Thursday, February 01, 2018


In approximately two months I will be 67 years old.  I have the body to prove it.  Besides the normal wear and tear, I was diagnosed with diabetes 15 years old and I've suffered with significant intestinal issues most of my adult life.  I rarely get sick but I do feel the aches and pains of aging.  If my body could be sold, you could probably get it for 50% off at a scratch and dent sale.  I lean towards passive activities like reading, listening to music, watching films, and being what some people call a "couch potato".  I was an active child who played sports and rode many miles on my bicycle but as I got older I grew more sedentary.  Working in an office for over 30 years did not help.  When I received my diabetes diagnoses I began to take my health more seriously.  I watched my diet, lost a lot of weight, and tried to walk as much as I could.  When I say walk, I do not mean hiking the Appalachian Trail.  I mean walking around my office, the streets of downtown, and now a local park.  My walks are not strenuous but I am out of my chair and moving.

I happened upon a small book by Henry David Thoreau called Walking.  My idea of a walk and Thoreau's idea of a walk are two different things.

"If you are ready to leave father and mother, and brother and sister, and wife and child and friends, and never see them again, if you have paid your debts, and made your will, and settled all your affairs, and are a free man, then you are ready for a walk".

I am just a recently retired man with some time on his hands who wants to take a walk in the park every day in order to get some exercise, breathe some fresh air, loosen my stiff joints, and get my blood pumping.

Yesterday as I walked in the park I remembered times when I lived in a Trappist monastery as a young man.  The monastery had 2,000 acres of fields, lakes, and woods.  Hiking was recreation.  I spent much of my free time, and monks had lots of free time, walking in the woods, around the lakes, and up and down the hills.  I did have one scary experience with another monk when we got very lost. It was nearly dark when we found our way back to the monastery.  We barely made it on time for evening Vespers.  This reminds me of some favorite quotes....

"I have never been lost.  I was, however, confused once for about two weeks".
-Daniel Boone

"All who wander are not lost".
-J.R.R. Tolkien
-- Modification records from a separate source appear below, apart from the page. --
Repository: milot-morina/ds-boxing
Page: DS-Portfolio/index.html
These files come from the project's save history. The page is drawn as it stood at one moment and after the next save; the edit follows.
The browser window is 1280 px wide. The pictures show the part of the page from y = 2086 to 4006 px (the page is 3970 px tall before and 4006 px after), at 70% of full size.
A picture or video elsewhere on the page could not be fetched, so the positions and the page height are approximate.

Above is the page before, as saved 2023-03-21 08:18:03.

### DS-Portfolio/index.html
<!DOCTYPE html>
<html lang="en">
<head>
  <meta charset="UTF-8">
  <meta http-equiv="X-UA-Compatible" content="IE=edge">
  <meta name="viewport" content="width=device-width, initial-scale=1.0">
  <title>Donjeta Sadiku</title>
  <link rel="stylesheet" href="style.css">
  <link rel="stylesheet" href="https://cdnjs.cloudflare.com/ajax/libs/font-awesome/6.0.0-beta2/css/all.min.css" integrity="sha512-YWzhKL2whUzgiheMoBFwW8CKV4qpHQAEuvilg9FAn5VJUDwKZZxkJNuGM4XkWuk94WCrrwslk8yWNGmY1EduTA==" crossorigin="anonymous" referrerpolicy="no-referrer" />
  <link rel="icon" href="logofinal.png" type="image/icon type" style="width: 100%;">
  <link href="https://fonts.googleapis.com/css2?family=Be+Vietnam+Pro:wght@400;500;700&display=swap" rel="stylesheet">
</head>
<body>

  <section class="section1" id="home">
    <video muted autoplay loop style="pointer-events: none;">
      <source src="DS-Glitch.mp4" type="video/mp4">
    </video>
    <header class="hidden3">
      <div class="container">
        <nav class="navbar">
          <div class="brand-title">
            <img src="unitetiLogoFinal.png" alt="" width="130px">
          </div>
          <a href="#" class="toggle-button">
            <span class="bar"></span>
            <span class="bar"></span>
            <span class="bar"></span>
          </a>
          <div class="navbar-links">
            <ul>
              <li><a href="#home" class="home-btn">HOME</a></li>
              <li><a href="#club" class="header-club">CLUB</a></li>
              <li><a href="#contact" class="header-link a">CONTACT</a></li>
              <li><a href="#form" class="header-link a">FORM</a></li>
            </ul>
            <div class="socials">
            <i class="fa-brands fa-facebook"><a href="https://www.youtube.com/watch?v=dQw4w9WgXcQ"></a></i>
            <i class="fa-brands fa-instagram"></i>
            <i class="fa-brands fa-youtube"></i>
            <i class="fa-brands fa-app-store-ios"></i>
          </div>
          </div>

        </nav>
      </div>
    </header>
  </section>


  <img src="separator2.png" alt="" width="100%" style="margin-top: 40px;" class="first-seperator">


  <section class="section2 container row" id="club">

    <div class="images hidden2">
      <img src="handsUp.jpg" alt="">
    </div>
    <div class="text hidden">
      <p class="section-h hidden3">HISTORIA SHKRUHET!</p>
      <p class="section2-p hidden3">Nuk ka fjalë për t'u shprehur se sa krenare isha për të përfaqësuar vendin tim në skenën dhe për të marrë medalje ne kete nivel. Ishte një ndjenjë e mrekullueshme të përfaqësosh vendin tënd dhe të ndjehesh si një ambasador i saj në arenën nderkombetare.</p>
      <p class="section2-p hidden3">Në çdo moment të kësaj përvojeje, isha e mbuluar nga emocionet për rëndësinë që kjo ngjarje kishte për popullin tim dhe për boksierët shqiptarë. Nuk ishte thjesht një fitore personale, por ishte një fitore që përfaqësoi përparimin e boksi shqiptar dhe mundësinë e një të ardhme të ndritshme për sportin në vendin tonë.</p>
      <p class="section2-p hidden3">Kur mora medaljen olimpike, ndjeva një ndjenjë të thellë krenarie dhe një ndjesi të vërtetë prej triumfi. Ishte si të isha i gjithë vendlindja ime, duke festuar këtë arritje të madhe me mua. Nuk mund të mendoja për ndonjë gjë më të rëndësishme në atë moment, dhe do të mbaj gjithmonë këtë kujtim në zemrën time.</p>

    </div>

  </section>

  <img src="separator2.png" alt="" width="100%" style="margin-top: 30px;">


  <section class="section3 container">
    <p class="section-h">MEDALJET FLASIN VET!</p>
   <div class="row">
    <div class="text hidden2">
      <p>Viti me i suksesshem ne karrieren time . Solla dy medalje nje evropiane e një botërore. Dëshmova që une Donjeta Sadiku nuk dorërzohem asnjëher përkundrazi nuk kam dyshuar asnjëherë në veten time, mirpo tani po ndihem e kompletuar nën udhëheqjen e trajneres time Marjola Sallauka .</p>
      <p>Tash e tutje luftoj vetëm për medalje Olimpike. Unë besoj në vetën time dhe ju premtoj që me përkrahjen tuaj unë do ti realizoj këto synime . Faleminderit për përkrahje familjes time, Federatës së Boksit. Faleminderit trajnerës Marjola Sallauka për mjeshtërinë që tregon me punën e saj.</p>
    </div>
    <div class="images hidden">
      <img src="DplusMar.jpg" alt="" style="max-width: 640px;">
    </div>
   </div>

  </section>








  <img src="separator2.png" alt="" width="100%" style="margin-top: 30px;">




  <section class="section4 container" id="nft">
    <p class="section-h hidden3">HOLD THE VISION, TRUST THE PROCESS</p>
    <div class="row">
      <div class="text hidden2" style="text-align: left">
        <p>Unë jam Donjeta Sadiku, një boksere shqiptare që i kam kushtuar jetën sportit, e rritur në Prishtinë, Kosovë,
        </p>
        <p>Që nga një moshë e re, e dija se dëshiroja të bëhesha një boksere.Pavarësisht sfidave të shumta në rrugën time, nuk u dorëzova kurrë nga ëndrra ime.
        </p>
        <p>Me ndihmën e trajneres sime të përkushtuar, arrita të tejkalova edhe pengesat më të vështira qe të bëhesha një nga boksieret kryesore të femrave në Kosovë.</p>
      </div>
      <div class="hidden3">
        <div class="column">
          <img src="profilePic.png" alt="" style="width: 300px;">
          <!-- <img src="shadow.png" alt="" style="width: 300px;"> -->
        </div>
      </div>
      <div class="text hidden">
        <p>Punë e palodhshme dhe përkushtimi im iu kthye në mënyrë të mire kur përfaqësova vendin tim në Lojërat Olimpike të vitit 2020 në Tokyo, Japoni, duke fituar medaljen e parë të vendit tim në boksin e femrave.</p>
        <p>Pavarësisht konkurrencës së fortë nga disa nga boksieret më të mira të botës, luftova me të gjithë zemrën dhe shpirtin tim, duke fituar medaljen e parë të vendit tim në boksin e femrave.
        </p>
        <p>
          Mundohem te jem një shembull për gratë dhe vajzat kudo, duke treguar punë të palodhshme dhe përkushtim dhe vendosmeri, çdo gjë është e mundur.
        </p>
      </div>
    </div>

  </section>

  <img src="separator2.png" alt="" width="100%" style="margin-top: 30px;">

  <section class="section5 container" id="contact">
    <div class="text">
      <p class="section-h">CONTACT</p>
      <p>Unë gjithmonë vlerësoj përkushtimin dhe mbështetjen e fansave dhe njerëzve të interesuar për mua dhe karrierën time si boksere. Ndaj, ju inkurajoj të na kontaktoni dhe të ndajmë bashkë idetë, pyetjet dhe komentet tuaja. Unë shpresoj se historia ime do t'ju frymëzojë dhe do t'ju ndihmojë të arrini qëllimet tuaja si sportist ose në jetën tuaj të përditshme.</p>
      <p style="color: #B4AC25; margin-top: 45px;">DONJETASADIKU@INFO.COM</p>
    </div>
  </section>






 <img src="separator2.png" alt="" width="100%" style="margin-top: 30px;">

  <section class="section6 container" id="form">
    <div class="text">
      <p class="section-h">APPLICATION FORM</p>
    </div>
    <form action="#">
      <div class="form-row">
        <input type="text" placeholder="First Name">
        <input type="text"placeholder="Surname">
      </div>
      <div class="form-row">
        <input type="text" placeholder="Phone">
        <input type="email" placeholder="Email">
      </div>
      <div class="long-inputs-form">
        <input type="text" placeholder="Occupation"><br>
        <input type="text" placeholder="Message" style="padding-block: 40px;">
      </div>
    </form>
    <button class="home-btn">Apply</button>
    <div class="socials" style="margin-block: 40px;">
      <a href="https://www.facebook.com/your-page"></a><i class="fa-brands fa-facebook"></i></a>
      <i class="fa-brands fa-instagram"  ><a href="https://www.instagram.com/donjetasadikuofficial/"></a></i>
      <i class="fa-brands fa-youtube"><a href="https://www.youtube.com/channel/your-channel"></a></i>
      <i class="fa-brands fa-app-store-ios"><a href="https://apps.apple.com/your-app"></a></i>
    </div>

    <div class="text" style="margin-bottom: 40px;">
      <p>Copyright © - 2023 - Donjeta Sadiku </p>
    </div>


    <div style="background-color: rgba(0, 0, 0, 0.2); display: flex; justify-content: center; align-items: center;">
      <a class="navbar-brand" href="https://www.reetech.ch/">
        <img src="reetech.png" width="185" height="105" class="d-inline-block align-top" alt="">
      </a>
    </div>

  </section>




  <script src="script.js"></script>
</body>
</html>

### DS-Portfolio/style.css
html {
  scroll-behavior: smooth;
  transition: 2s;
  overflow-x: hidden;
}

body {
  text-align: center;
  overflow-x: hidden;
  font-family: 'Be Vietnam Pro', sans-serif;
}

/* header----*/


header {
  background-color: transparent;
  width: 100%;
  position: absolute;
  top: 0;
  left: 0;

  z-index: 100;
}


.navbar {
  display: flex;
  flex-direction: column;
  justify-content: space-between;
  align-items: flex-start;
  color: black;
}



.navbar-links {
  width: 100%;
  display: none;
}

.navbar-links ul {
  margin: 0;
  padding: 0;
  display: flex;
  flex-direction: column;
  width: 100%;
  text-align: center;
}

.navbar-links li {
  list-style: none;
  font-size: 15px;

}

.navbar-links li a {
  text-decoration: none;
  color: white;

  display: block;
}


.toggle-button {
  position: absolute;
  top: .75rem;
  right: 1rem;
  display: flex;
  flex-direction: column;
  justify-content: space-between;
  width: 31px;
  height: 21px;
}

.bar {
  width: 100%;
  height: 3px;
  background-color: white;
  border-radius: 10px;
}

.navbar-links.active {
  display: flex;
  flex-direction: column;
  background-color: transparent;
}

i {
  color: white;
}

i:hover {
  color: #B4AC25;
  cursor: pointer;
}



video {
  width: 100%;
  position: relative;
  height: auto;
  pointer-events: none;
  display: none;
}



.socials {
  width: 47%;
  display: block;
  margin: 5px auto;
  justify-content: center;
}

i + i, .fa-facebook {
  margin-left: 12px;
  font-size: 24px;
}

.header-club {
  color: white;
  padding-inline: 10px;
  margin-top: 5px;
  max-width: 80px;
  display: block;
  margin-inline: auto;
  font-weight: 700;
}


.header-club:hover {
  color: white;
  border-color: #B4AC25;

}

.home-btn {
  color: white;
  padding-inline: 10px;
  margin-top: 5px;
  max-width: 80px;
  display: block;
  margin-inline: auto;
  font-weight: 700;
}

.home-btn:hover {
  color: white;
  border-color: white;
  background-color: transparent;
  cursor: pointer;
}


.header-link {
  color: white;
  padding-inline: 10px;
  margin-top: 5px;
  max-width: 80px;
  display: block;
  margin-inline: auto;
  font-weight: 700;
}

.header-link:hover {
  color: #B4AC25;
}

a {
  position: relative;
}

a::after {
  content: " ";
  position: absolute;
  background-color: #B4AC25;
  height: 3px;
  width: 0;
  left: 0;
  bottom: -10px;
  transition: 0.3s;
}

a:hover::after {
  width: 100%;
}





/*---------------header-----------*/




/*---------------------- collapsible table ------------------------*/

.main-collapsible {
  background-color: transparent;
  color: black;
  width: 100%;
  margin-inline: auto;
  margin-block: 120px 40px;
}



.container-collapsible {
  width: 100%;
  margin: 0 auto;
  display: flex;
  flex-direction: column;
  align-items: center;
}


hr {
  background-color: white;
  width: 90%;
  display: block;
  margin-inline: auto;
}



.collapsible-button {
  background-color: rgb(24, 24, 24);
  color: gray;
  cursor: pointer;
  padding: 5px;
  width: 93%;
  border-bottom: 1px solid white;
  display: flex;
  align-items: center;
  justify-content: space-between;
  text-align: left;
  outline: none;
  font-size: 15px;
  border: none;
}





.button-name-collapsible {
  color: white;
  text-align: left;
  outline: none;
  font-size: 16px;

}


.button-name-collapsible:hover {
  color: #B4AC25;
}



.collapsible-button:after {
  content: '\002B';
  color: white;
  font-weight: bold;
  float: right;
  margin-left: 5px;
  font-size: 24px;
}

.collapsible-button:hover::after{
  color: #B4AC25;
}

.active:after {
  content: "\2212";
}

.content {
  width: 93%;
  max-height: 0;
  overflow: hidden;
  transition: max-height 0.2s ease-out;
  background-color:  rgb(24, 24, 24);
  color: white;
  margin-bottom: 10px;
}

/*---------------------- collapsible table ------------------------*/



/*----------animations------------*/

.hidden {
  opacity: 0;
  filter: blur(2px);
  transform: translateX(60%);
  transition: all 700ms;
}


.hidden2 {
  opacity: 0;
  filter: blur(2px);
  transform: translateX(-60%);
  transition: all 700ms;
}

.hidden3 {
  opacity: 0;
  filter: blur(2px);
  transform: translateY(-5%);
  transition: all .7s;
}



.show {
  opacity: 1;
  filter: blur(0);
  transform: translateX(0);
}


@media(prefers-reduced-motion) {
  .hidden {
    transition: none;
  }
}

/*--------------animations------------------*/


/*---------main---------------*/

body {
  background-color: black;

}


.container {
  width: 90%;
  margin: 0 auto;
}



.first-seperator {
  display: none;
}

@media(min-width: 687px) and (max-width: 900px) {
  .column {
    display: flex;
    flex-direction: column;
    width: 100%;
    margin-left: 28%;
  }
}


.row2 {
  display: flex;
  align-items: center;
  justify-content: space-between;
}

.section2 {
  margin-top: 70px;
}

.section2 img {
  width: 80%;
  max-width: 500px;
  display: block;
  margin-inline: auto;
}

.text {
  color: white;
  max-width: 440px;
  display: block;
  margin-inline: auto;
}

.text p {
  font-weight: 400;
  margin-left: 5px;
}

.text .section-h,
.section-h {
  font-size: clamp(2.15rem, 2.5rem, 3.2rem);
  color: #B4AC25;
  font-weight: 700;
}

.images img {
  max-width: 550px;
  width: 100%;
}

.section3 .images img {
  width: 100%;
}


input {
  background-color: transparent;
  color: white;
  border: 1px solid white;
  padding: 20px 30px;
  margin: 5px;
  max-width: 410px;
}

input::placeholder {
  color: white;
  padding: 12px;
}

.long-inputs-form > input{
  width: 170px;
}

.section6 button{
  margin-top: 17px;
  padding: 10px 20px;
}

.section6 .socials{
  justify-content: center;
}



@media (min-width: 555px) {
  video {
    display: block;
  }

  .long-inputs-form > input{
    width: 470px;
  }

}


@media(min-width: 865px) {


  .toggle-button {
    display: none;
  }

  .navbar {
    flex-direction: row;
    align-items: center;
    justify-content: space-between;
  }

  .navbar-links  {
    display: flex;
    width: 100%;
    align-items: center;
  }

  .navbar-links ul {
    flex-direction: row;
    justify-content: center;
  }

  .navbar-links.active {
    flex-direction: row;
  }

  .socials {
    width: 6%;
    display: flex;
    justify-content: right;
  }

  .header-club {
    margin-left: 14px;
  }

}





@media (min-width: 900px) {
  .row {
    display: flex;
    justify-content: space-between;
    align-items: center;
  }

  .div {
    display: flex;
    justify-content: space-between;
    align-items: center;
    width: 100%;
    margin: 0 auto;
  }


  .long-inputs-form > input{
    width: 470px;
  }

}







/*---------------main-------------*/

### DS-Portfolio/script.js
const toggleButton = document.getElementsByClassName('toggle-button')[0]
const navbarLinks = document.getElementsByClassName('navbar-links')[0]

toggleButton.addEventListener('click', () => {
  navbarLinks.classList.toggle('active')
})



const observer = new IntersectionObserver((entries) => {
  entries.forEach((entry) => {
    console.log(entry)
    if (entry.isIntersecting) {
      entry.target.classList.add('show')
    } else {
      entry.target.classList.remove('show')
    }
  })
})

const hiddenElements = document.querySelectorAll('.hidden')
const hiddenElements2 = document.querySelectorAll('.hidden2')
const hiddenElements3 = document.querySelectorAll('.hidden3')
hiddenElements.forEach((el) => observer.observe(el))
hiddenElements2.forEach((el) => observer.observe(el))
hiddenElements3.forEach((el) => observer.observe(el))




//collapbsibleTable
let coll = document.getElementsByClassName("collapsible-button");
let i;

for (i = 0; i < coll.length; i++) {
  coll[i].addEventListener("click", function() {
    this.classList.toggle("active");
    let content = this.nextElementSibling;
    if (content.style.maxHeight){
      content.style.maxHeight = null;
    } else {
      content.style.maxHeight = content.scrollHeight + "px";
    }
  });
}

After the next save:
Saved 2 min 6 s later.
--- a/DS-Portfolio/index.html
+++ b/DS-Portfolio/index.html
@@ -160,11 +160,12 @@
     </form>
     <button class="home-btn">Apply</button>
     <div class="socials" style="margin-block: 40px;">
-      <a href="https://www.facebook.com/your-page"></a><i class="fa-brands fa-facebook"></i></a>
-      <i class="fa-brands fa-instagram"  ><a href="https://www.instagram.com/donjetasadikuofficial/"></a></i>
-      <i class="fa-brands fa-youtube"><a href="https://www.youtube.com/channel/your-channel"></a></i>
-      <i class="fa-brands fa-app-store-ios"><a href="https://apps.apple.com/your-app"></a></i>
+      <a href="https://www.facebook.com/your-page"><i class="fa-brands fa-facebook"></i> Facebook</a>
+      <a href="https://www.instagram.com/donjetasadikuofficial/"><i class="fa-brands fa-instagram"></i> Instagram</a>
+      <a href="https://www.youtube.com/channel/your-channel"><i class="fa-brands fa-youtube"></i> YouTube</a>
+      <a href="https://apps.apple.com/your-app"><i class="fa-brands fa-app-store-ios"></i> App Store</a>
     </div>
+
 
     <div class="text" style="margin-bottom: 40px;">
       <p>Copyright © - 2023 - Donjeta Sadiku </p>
If it doesn't rain, as it is supposed to do today, I will be back in the park, doing what Thoreau also calls "sauntering".

1 comment:

Tim Bindner said...

I have found one of my passions from walking in the woods. It helps clear my mind and soul. Great post.